15 Oct 2017

I learned a lot, but how much?

We’re often told in programming that personal projects are, in addition to being a great way to build a portfolio of work to show prospective employers, a method for learning new things. That’s totally true. Personal projects, especially if we’re working solo, can provide challenges that will help us learn combined with the freedom to pursue this work at our own pace and in whatever area we’re interested in exploring.

We’re often told in programming that personal projects are, in addition to being a great way to build a portfolio of work to show prospective employers, a method for learning new things. That’s totally true. Personal projects, especially if we’re working solo, can provide challenges that will help us learn combined with the freedom to pursue this work at our own pace and in whatever area we’re interested in exploring.

So, how do we tackle a personal project? We sit down, plan it, code it, tweet about it and then after boatload of work and the excitement of launching, we’re done, right? I often have had the sense that I learned “so much” by working on something.

Sure. But what exactly have we learned? Has this been useful to us beyond the project existing for ourselves and others to use? How do we gauge the value of this experience in terms of our education and growth?

Fo me, the answer lies in something many of us who work in Agile paradigms are already familiar with, but with a slightly different focus: The retrospective.

Fairly recently I’ve started doing a retrospective session to see what I got out of doing a particular personal project. If you wanted, you could even do a solo sprint and retrospective pattern of work as well. These retrospectives help me to gain insights into what worked, what didn’t, etc. Surprising things turn up as I write about the project I just completed.

When I’m done I have an immediate and thorough understanding of what I’ve just done and what I learned along the way. An added benefit is that as long as I keep doing this, I’ll have a record I can look back on of what I was thinking in the moment and what the most distinct aspects of the project were for me at the time.

I also take a little time to reflect on what I learned about myself as a person in doing the project. What kind of choices I made, how I reacted to the challenges and hurdles I encountered, and what parts were satisfying or interesting to me. This can help lead my choices for future projects as well as areas that might be interesting to pursue in my study and work choices.

It does take a bit of extra time and effort to do this, but not overly much and it’s been worth doing so far. If you’d like to try it out yourself, here’s my template to use as a starting point for your own:

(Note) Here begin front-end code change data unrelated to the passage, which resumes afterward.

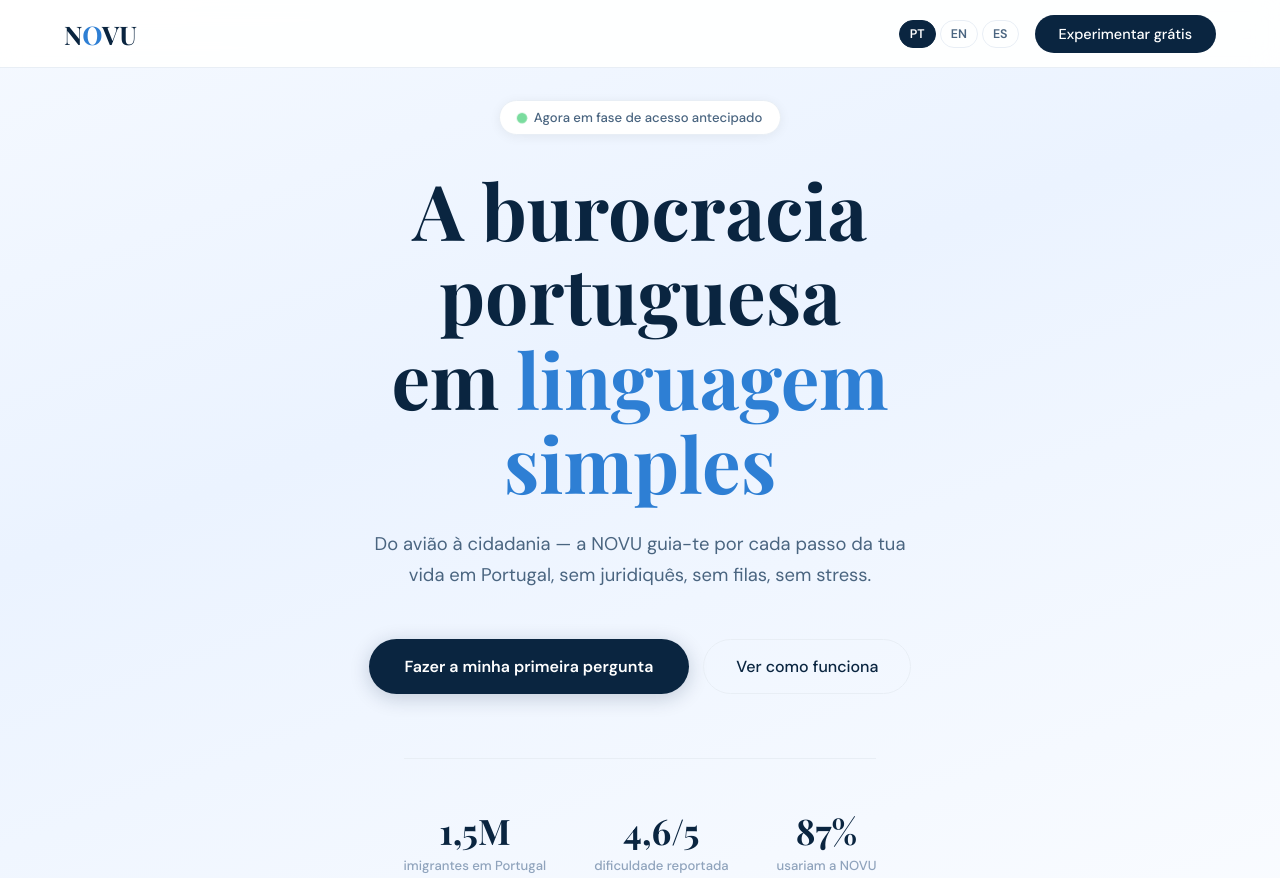
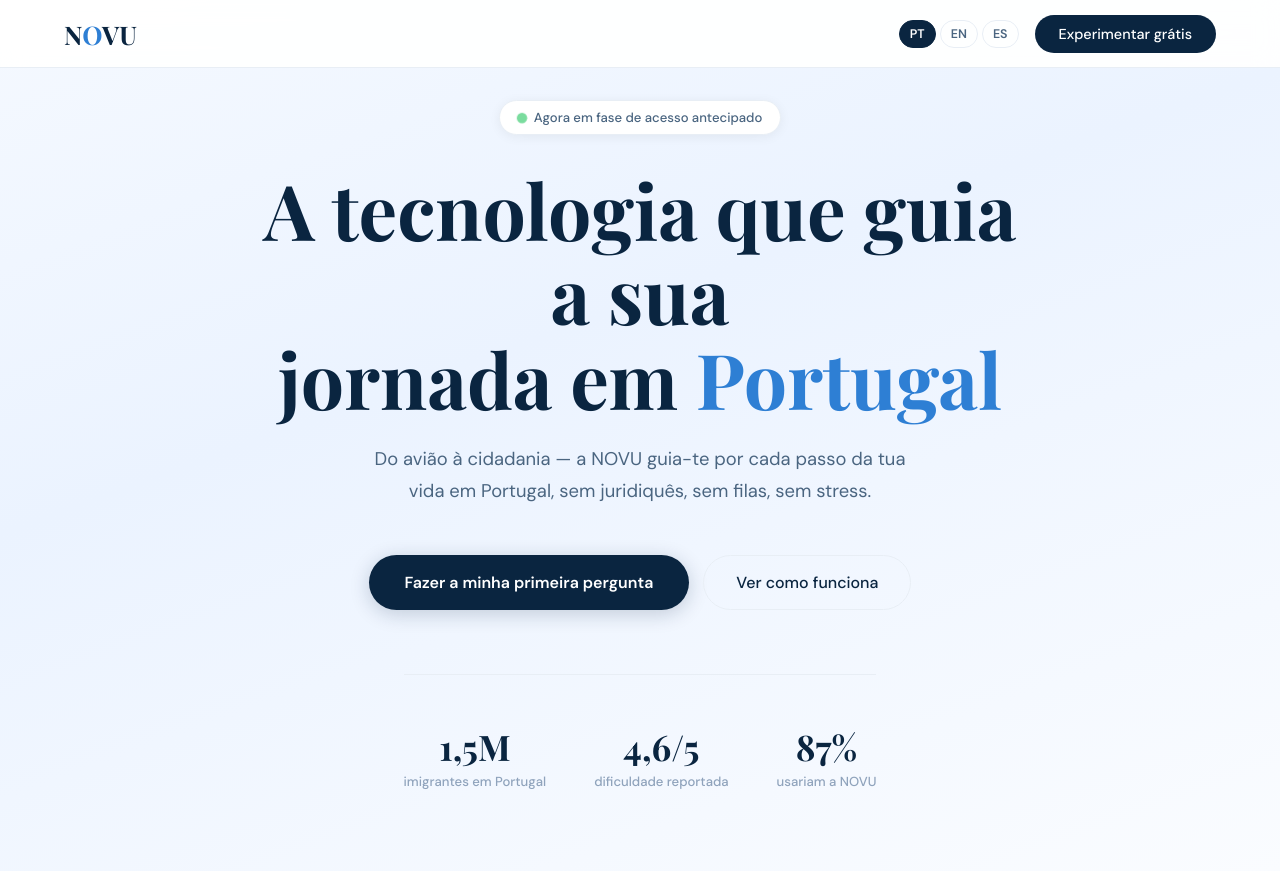
Before and after one commit to rodrigoferreiraleal/novu-landing, a website: page index.html in a window 1280 px wide. Shown: the top 878 px of the page. Drawn offline with nearby package versions, Linux system fonts and the light colour scheme.

Commit message:
Update index.html

```diff
--- a/index.html
+++ b/index.html
@@ -201,7 +201,7 @@
 
 <section class="hero">
   <div class="hero-badge"><span class="dot"></span><span id="hero-badge-text">Agora em fase de acesso antecipado</span></div>
-  <h1 class="hero-title" id="hero-title">A burocracia portuguesa<br>em <em>linguagem simples</em></h1>
+  <h1 class="hero-title" id="hero-title">A tecnologia que guia a sua<br>jornada em <em>Portugal</em></h1>
   <p class="hero-sub" id="hero-sub">Do avião à cidadania — a NOVU guia-te por cada passo da tua vida em Portugal, sem juridiquês, sem filas, sem stress.</p>
   <div class="hero-cta-wrap">
     <button class="btn-primary" onclick="openModal()" id="hero-btn-primary">Fazer a minha primeira pergunta</button>
@@ -353,7 +353,7 @@
   },
   en: {
     nav_cta: 'Try for free', hero_badge: 'Now in early access phase',
-    hero_title: 'Portuguese bureaucracy<br>in <em>plain language</em>',
+    hero_title: 'The technology that guides<br>your journey in <em>Portugal</em>',
     hero_sub: 'From the plane to citizenship — NOVU guides you through every step of your life in Portugal, no legal jargon, no queues, no stress.',
     hero_btn1: 'Ask my first question', hero_btn2: 'See how it works',
     stat1: 'immigrants in Portugal', stat2: 'reported difficulty', stat3: 'would use NOVU',
@@ -390,7 +390,7 @@
   },
   es: {
     nav_cta: 'Probar gratis', hero_badge: 'Ahora en fase de acceso anticipado',
-    hero_title: 'La burocracia portuguesa<br>en <em>lenguaje simple</em>',
+    hero_title: 'La tecnología que guía<br>tu viaje en <em>Portugal</em>',
     hero_sub: 'Del avión a la ciudadanía — NOVU te guía en cada paso de tu vida en Portugal, sin tecnicismos, sin colas, sin estrés.',
     hero_btn1: 'Hacer mi primera pregunta', hero_btn2: 'Ver cómo funciona',
     stat1: 'inmigrantes en Portugal', stat2: 'dificultad reportada', stat3: 'usarían NOVU',
```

  • Challenges going into the project:

  • What resources did I have to mitigate these challenges? (People, books, sites, etc)

  • How did I prepare for the project?

  • Challenges during the process:

  • Where did I get really stuck?

  • How did I overcome those hurdles?

  • Could I have done it better and what would that have taken?

  • If this project exposed knowledge gaps, what do I need to learn?

  • What did I learn from this project?

    • Technologically:

    • Personally: